#### Task goal
Below are the records; give again exactly the line with "num_elems = list(dict.fromkeys(df['num_elems'].to_list()))", the line with "side + '_cycles']", and each line that lies between them, and nothing besides.

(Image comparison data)
◇ ◇ ◇ ◇ ◇ ◇ ◇

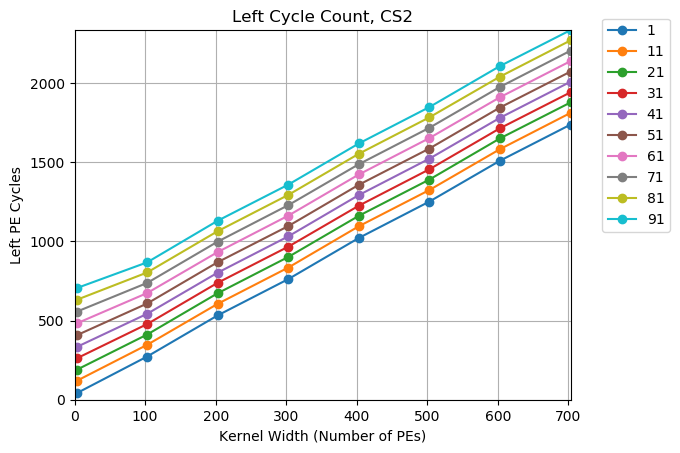
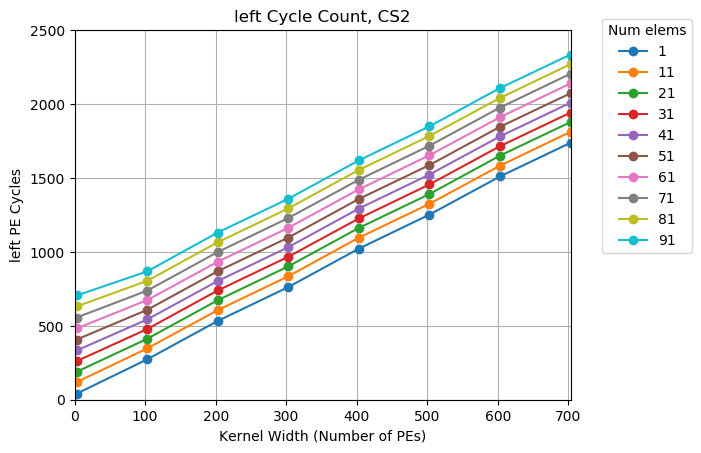
add plots for all three sides

diff --git a/sliding-window-rpc/results/plot.py b/sliding-window-rpc/results/plot.py
@@ -17,9 +17,13 @@ peta = 1.E15
 
 parser = argparse.ArgumentParser()
 parser.add_argument('--cs2', help='run on CS-2', default=False, action='store_true')
+parser.add_argument('--side', help='left, middle, or right', type=str, default='left')
 args = parser.parse_args()
 
 cs2 = args.cs2
+side = args.side
+assert(side in {'left', 'middle', 'right'})
+
 
 ####
 
@@ -34,6 +38,7 @@ max_left_cycles   = max(df['left_cycles'])
 max_middle_cycles = max(df['middle_cycles'])
 max_right_cycles  = max(df['right_cycles'])
 max_cycles = max(max_left_cycles, max_middle_cycles, max_right_cycles)
+max_cycles = 2500
 
 max_kernel_width = max(df['kernel_width'])
 
@@ -42,20 +47,20 @@ num_elems = list(dict.fromkeys(df['num_elems'].to_list()))
 
 # Plot bandwidth
 for num_elem in num_elems:
-  left_cycles = df.loc[df['num_elems'] == num_elem, 'left_cycles']
+  cycles = df.loc[df['num_elems'] == num_elem, side + '_cycles']
   kernel_width = df.loc[df['num_elems'] == num_elem, 'kernel_width']
-  plt.plot(kernel_width, left_cycles, '-o', label=num_elem)
+  plt.plot(kernel_width, cycles, '-o', label=num_elem)
 
-plt.legend(bbox_to_anchor=(1.05, 1.05))
+plt.legend(bbox_to_anchor=(1.05, 1.05), title='Num elems')
 plt.grid()
 plt.xlabel('Kernel Width (Number of PEs)')
-plt.ylabel('Left PE Cycles')
+plt.ylabel(side + ' PE Cycles')
 plt.xlim([0, max_kernel_width])
 plt.ylim([0, max_cycles])
 
 if not cs2:
-  plt.title("Left Cycle Count, Simulation")
-  plt.savefig('left_cycle_sim.png', bbox_inches='tight')
+  plt.title(side + ' Cycle Count, Simulation')
+  plt.savefig(side + '_cycle_sim.png', bbox_inches='tight')
 else:
-  plt.title("Left Cycle Count, CS2")
-  plt.savefig('left_cycle_cs2.png', bbox_inches='tight')
+  plt.title(side + ' Cycle Count, CS2')
+  plt.savefig(side + '_cycle_cs2.png', bbox_inches='tight')
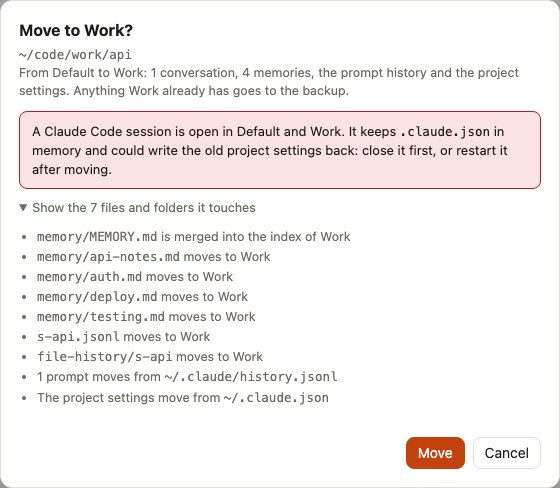
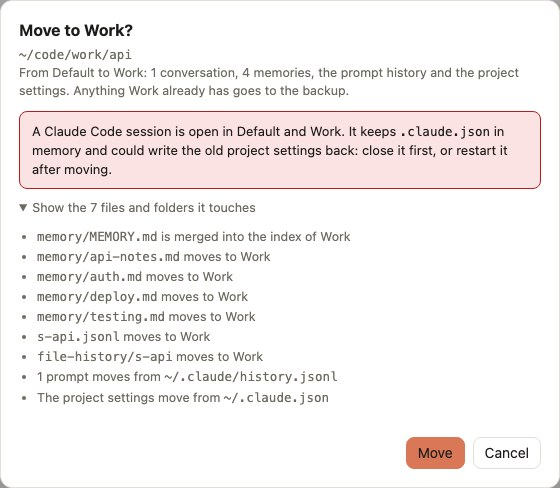
Screenshots, demo GIFs and social preview with the new colors and controls

Changed region(s): [[0.6982, 0.8914, 0.85, 0.9836]]

diff --git a/docs/guides/backups.md b/docs/guides/backups.md
@@ -4,7 +4,7 @@ Every operation that changes files creates a backup in `~/.cc-profiles/backups/<
 
 <picture>
   <source media="(prefers-color-scheme: dark)" srcset="../assets/screenshots/backups-dark.jpg">
-  <img src="../assets/screenshots/backups-light.jpg" alt="The Backups tab: three backups with Show changes, Restore, Keep and Delete" width="1440" height="622" loading="lazy">
+  <img src="../assets/screenshots/backups-light.jpg" alt="The Backups tab: three backups with Show changes, Restore, Keep and Delete" width="1440" height="624" loading="lazy">
 </picture>
 
 ## What a backup contains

◇ ◇ ◇ ◇ ◇ ◇ ◇

#### Task result
@@ -42,20 +47,20 @@ num_elems = list(dict.fromkeys(df['num_elems'].to_list()))
 
 # Plot bandwidth
 for num_elem in num_elems:
-  left_cycles = df.loc[df['num_elems'] == num_elem, 'left_cycles']
+  cycles = df.loc[df['num_elems'] == num_elem, side + '_cycles']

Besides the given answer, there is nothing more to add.